Modification records

[Start of Attachment]

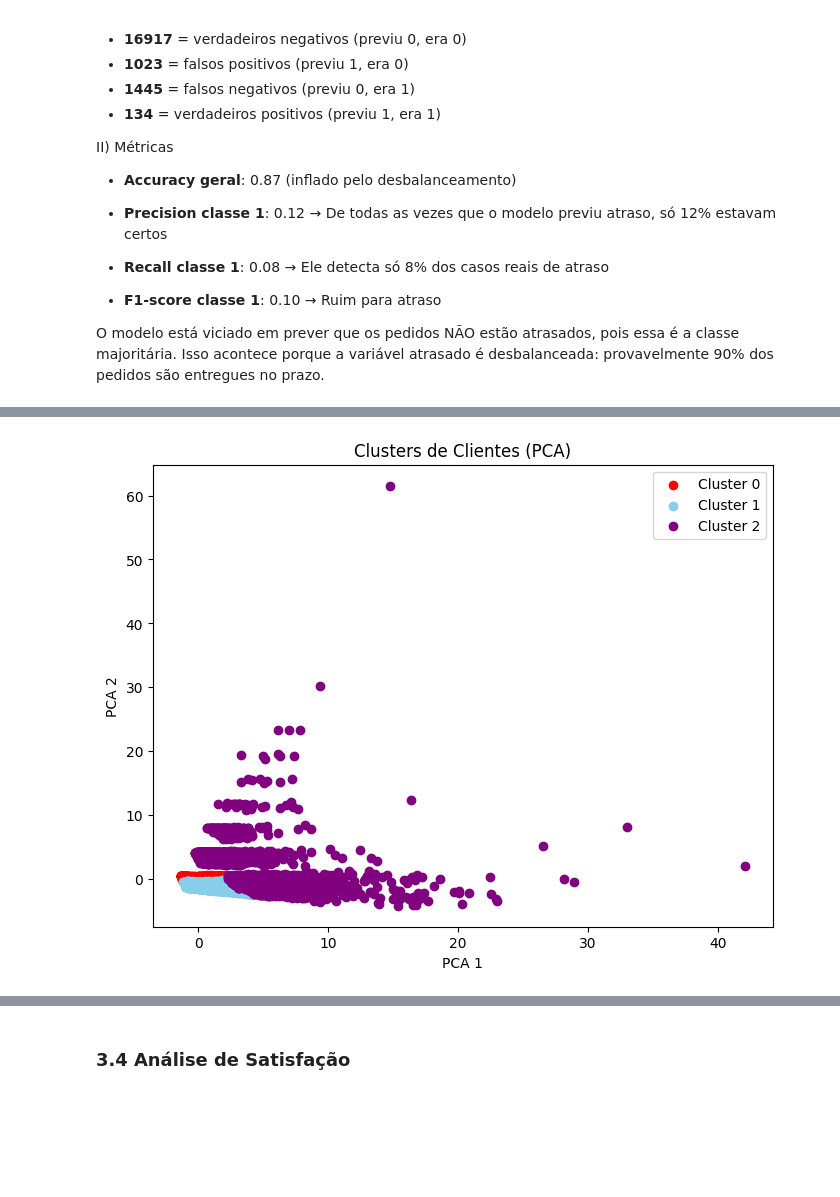
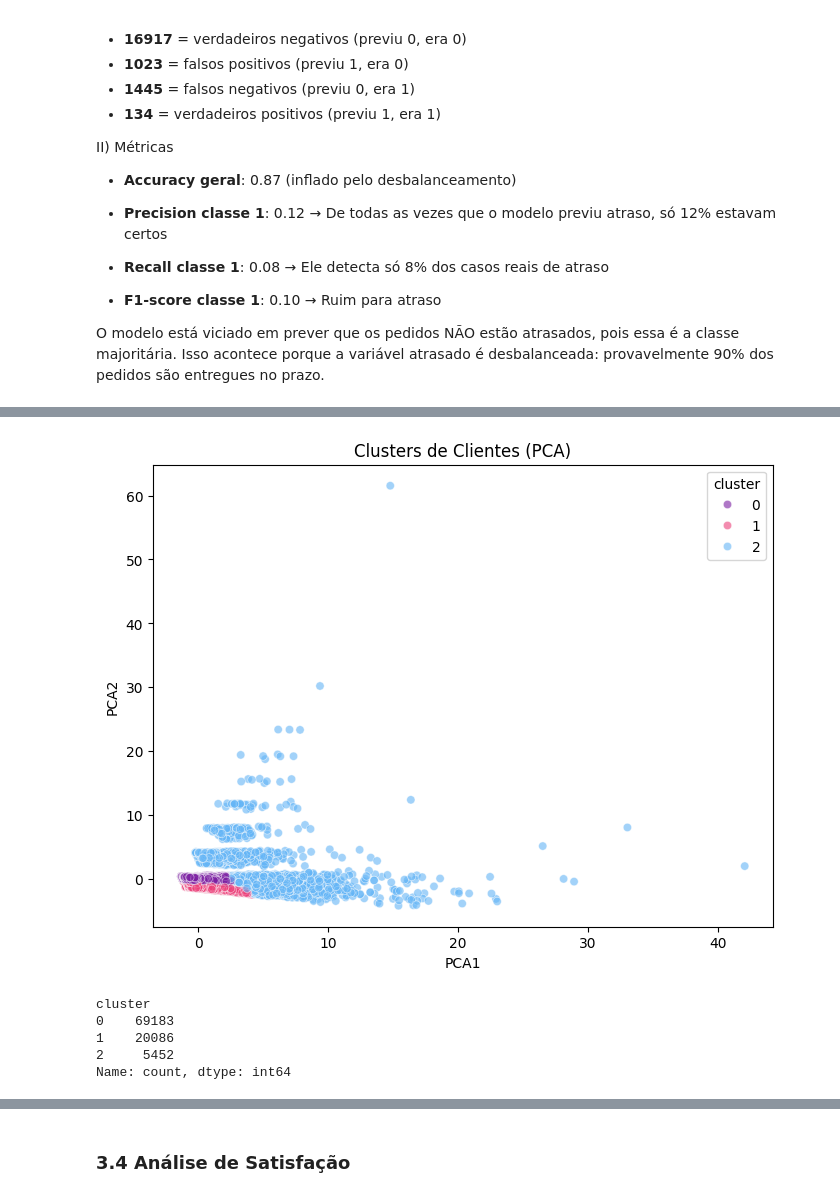
Before and after one commit to biabatista021/projeto-olist, a Jupyter notebook: notebook/olist-analise.ipynb, the cells around one changed output, grey strips where cells are left out. Drawn from its saved outputs; the diff is of its cells as text; code cells hidden in the pictures; blank space fills up the shorter version.

```diff
--- a/notebook/olist-analise.ipynb
+++ b/notebook/olist-analise.ipynb
@@ -1244,21 +1246,26 @@ X_scaled = scaler.fit_transform(X)
 # Aplicando KMeans
 kmeans = KMeans(n_clusters=3, random_state=42)
 df_clientes['cluster'] = kmeans.fit_predict(X_scaled)
-# %%
-## Visualização 2D com PCA (redução para 2 dimensões)
-pca = PCA(n_components=2)
-X_pca = pca.fit_transform(X_scaled)
-
-cores = ['red', 'skyblue', 'purple']
-
-plt.figure(figsize=(8,6))
-for cluster in range(3):
-    plt.scatter(X_pca[df_clientes['cluster'] == cluster, 0],
-                X_pca[df_clientes['cluster'] == cluster, 1], label=f'Cluster {cluster}', color=cores[cluster])
-plt.xlabel('PCA 1')
-plt.ylabel('PCA 2')
-plt.title('Clusters de Clientes (PCA)')
-plt.legend()
-plt.show()
-# %% [output]
-[figure, removed]
+# %%
+pca = PCA(n_components=2)
+X_pca = pca.fit_transform(X_scaled)
+
+df_pca = pd.DataFrame(X_pca, columns=['PCA1', 'PCA2'])
+df_pca['cluster'] = df_clientes['cluster'].values
+
+cores = ['#7B1FA2', '#EC407A', '#64B5F6']
+
+plt.figure(figsize=(8,6))
+sns.scatterplot(data=df_pca, x='PCA1', y='PCA2', hue='cluster', palette=cores, alpha=0.6)
+plt.title('Clusters de Clientes (PCA)')
+plt.show()
+# %% [output]
+[figure, added]
+# %%
+df_clientes['cluster'].value_counts()
+# %% [output]
+cluster
+0    69183
+1    20086
+2     5452
+Name: count, dtype: int64
```
Also changed, not shown: parts of 11 cells of this notebook, 1 other file.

[End of Attachment]

**What the task requires**
All entries above, minus the pictures, should be repeated exactly.

**Written response**
Before and after one commit to biabatista021/projeto-olist, a Jupyter notebook: notebook/olist-analise.ipynb, the cells around one changed output, grey strips where cells are left out. Drawn from its saved outputs; the diff is of its cells as text; code cells hidden in the pictures; blank space fills up the shorter version.

```diff
--- a/notebook/olist-analise.ipynb
+++ b/notebook/olist-analise.ipynb
@@ -1244,21 +1246,26 @@ X_scaled = scaler.fit_transform(X)
 # Aplicando KMeans
 kmeans = KMeans(n_clusters=3, random_state=42)
 df_clientes['cluster'] = kmeans.fit_predict(X_scaled)
-# %%
-## Visualização 2D com PCA (redução para 2 dimensões)
-pca = PCA(n_components=2)
-X_pca = pca.fit_transform(X_scaled)
-
-cores = ['red', 'skyblue', 'purple']
-
-plt.figure(figsize=(8,6))
-for cluster in range(3):
-    plt.scatter(X_pca[df_clientes['cluster'] == cluster, 0],
-                X_pca[df_clientes['cluster'] == cluster, 1], label=f'Cluster {cluster}', color=cores[cluster])
-plt.xlabel('PCA 1')
-plt.ylabel('PCA 2')
-plt.title('Clusters de Clientes (PCA)')
-plt.legend()
-plt.show()
-# %% [output]
-[figure, removed]
+# %%
+pca = PCA(n_components=2)
+X_pca = pca.fit_transform(X_scaled)
+
+df_pca = pd.DataFrame(X_pca, columns=['PCA1', 'PCA2'])
+df_pca['cluster'] = df_clientes['cluster'].values
+
+cores = ['#7B1FA2', '#EC407A', '#64B5F6']
+
+plt.figure(figsize=(8,6))
+sns.scatterplot(data=df_pca, x='PCA1', y='PCA2', hue='cluster', palette=cores, alpha=0.6)
+plt.title('Clusters de Clientes (PCA)')
+plt.show()
+# %% [output]
+[figure, added]
+# %%
+df_clientes['cluster'].value_counts()
+# %% [output]
+cluster
+0    69183
+1    20086
+2     5452
+Name: count, dtype: int64
```
Also changed, not shown: parts of 11 cells of this notebook, 1 other file.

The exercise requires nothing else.